homeWelcome, sign in or click here to subscribe.login




print  email to a friend  reprints add to mydjc  

July 25, 2005

Letters to the editor: Readers agree we're a flop at transportation planning

Why is it that our local woes are news across the Atlantic? ("Is this region a flop at transportation planning?" DJC July 20) Well maybe, because it's true.

It is true that the region is intellectually and in some cases, programmatically, way ahead of the rest of the nation. Unfortunately that does not say too much about us, considering the yardstick we are measuring ourselves with. The fact is that this region has been woefully underprepared, and I would dare say purposefully turned a blind eye towards its growth. It is time to grow up and get educated about challenges that other regions went through as they transitioned from one size to another.
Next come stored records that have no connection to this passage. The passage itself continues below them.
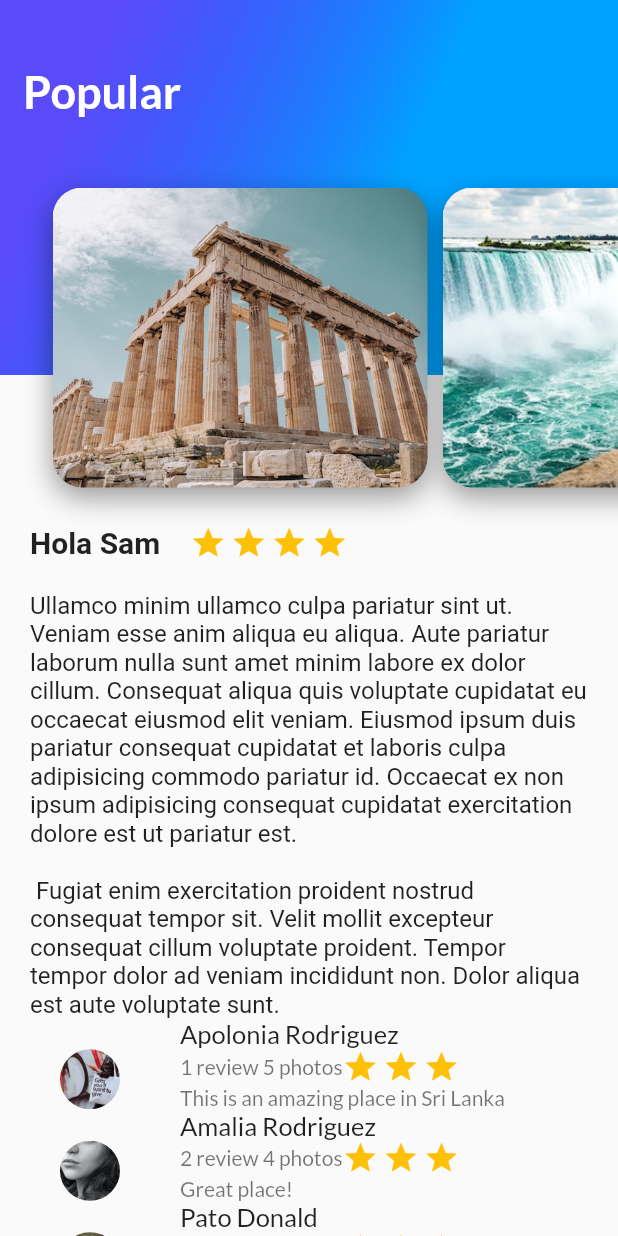
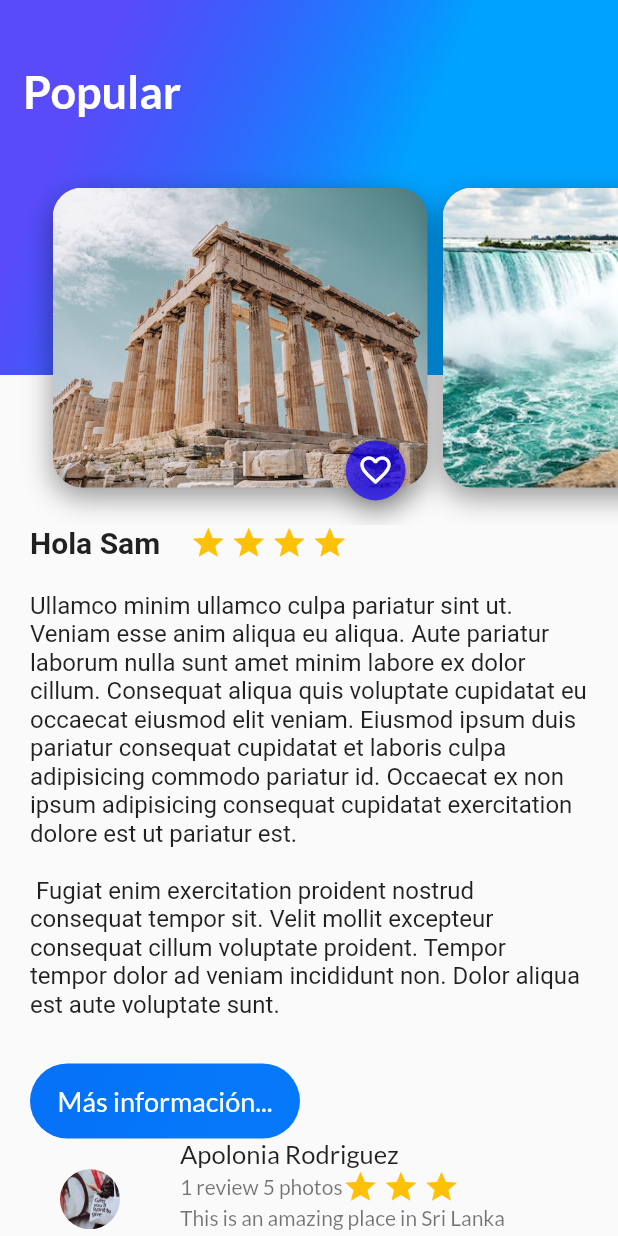
Before and after one commit to sam4ntha/travel_app5b, a Flutter app: the screen it shows after launch, on a phone screen of 412 x 824 dp. Run offline on Flutter 3.47's test engine with Material 2 defaults, Android fonts, the phone set to English and light mode, and no system bars; our stand-ins replace google_fonts; Roboto replaces fonts that are missing (Questrial).

Commit message:
Agregando botones

```diff
--- /dev/null
+++ b/lib/screens/button_navigate.dart
@@ -0,0 +1,54 @@
+import 'package:flutter/material.dart';
+import 'package:google_fonts/google_fonts.dart';
+
+class ButtonNavigate extends StatelessWidget {
+  final String buttonText;
+
+  const ButtonNavigate({super.key, required this.buttonText});
+
+  @override
+  Widget build(BuildContext context) {
+    return InkWell(
+      //Permite hacer clic sobre él, y tiene la form que queremos poner sobre él
+      onTap: () {
+        ScaffoldMessenger.of(context).showSnackBar(
+          const SnackBar(
+            content: Text('Presionaste el botón'),
+            backgroundColor: Color.fromARGB(255, 0, 162, 255),
+          ),
+        );
+      },
+      child: Container(
+        margin: const EdgeInsets.only(
+          top: 30.0,
+          left: 20.0,
+          right: 20.0,
+        ),
+        height: 50.0,
+        width: 180.0,
+        decoration: BoxDecoration(
+          borderRadius: BorderRadius.circular(30.0),
+          gradient: const LinearGradient(
+            colors: [
+              Color.fromARGB(253, 3, 113, 247),
+              Color.fromARGB(254, 4, 120, 250),
+            ],
+            begin: FractionalOffset(0.2, 0.0),
+            end: FractionalOffset(1.0, 0.5),
+            stops: [0.0, 0.6],
+            tileMode: TileMode.clamp,
+          ),
+        ),
+        child: Center(
+          child: Text(
+            buttonText,
+            style: GoogleFonts.lato(
+              fontSize: 18.0,
+              color: Colors.white,
+            ),
+          ),
+        ),
+      ),
+    );
+  }
+}
--- a/lib/screens/card_image.dart
+++ b/lib/screens/card_image.dart
@@ -1,4 +1,5 @@
 import 'package:flutter/material.dart';
+import 'package:travel_app5b/screens/small_button.dart';
 
 class CardImage extends StatelessWidget {
   final String pathImage;
@@ -30,6 +31,10 @@ class CardImage extends StatelessWidget {
         ],
       ),
     );
-    return card;
+    return Stack(
+      alignment: const Alignment(0.9, 1.1),
+      children: [card, SmallButton()],
+    );
+    //Cada vez que necesitemos un widget encima del otro, es un Stack
   }
 }
--- a/lib/screens/description_place_screen.dart
+++ b/lib/screens/description_place_screen.dart
@@ -1,5 +1,6 @@
 import 'package:flutter/material.dart';
 import 'package:google_fonts/google_fonts.dart';
+import 'package:travel_app5b/screens/button_navigate.dart';
 import 'package:travel_app5b/screens/review.dart';
 
 class DescriptionPLaceScreen extends StatelessWidget {
@@ -66,9 +67,13 @@ class DescriptionPLaceScreen extends StatelessWidget {
       ],
     );
     return Column(
+      crossAxisAlignment: CrossAxisAlignment.start,
       children: [
         titleAndStarts,
         description,
+        const ButtonNavigate(
+          buttonText: 'Más información...',
+        )
       ],
     );
   }
--- /dev/null
+++ b/lib/screens/small_button.dart
@@ -0,0 +1,34 @@
+import 'package:flutter/material.dart';
+
+class SmallButton extends StatefulWidget {
+  const SmallButton({super.key});
+
+  @override
+  State<SmallButton> createState() => _SmallButtonState();
+}
+
+class _SmallButtonState extends State<SmallButton> {
+  bool pressed = false;
+  void onPressedFav() {
+    setState(() {
+      if (!pressed) {
+        pressed = true;
+      } else {
+        pressed = false;
+      }
+    });
+  }
+
+  @override
+  Widget build(BuildContext context) {
+    return FloatingActionButton(
+      onPressed: onPressedFav,
+      backgroundColor: const Color.fromARGB(179, 21, 0, 250),
+      mini: true,
+      tooltip: 'Fav',
+      child: Icon(pressed //Operador ternario
+          ? Icons.favorite
+          : Icons.favorite_border), //Condicional, verdadero ?, falso :
+    );
+  }
+}
```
We can probably give ourselves a moderate score for preserving some of our natural forests and agricultural land. However, without any doubt, we have failed miserably at keeping housing prices in tune with our region's incomes, providing housing and shelter for lower income households and the homeless, providing realistic transit choices for 80 percent of our residents (the middle to lower income families) and reducing our region's toxicity (mercury, PBDEs, radioactive waste and so on).

I will go as far as to claim that one of the root causes of this malady (other than funding programs and the lack of a regional authority) is the absolute lack of linking land use to transit mobility. First, there is a denial that the way we allocate density has anything to do with the equation, then there is the denial that infrastructure planning (such as dedicating roads and corridors for transit BEFORE the problem arises) is necessary and lastly, the efforts that are made - do not reflect the vast knowledge, research and experience to be had from other communities across the world.

Yes, London's efforts are not perfect. So we may not want to emulate them. But instead of making our own mistakes and wasting valuable resources, let's learn from others. There are MANY success stories. Developing small nodes of transit oriented development along pockets of a highway-oriented bus-rapid-transit system is a boon against highway expansion. It is only a hiccup towards a regional plan for mobility and access.

We need to reconsider the way we plan so that transit is integrated into every community's and neighborhood's plan. We need to say and mean that walking and biking are a priority and we need to critically review the vast highway expansion projects on the boards.

We need the Governor to create a regional transportation authority. We need centralized planning that reflects and at the same time directs funding. We need every community in this region to develop their individual mobility plans that targets 80 percent of their population and guarantees to serve at least 20 percent by 2020.

Communities need to seriously consider and promote Transit Demand Management programs that attract participants. We need to collectively commit to reducing vehicles miles per person, while increasing mobility ridership, and non-vehicular trips per person. Many of those who are dependant on driving have no alternate choices. Many who support bills that kill transit do not understand that they are shooting themselves in the foot. Transit is here to stay. So let's get used to it and make the best of it.

Anindita Mitra

I'm afraid I have to agree with The Economist on Seattle's transportation problems. My husband and I lived in Tacoma, Bellevue and Seattle from 1977 to 1981 and the clogged freeways were bad then, and from what we have seen in all of our visits since, it is not much better. On one trip we spent 30 minutes trying to get from a hotel in Redmond to a restaurant in Bellevue, a distance you will agree is not far. When I worked in Bellevue I dispatched field engineers on computer service calls and they were extremely restricted in the jobs they could accomplish in a day because of traffic problems.

Although Seattle's planners think they have been working on the problem, the lack of any overall solution is striking to those of us from outside the area. In contrast, we have watched Portland solve its traffic problems very effectively. Our daughter has decided to attend college in Portland rather than Seattle and we are confident that she will be able to get around efficiently and safely there.

Doris M. Butler

Tell us what you think...

The Daily Journal of Commerce welcomes your comments.

Related Stories:

Previous columns:

Email or user name:
Forgot password? Click here.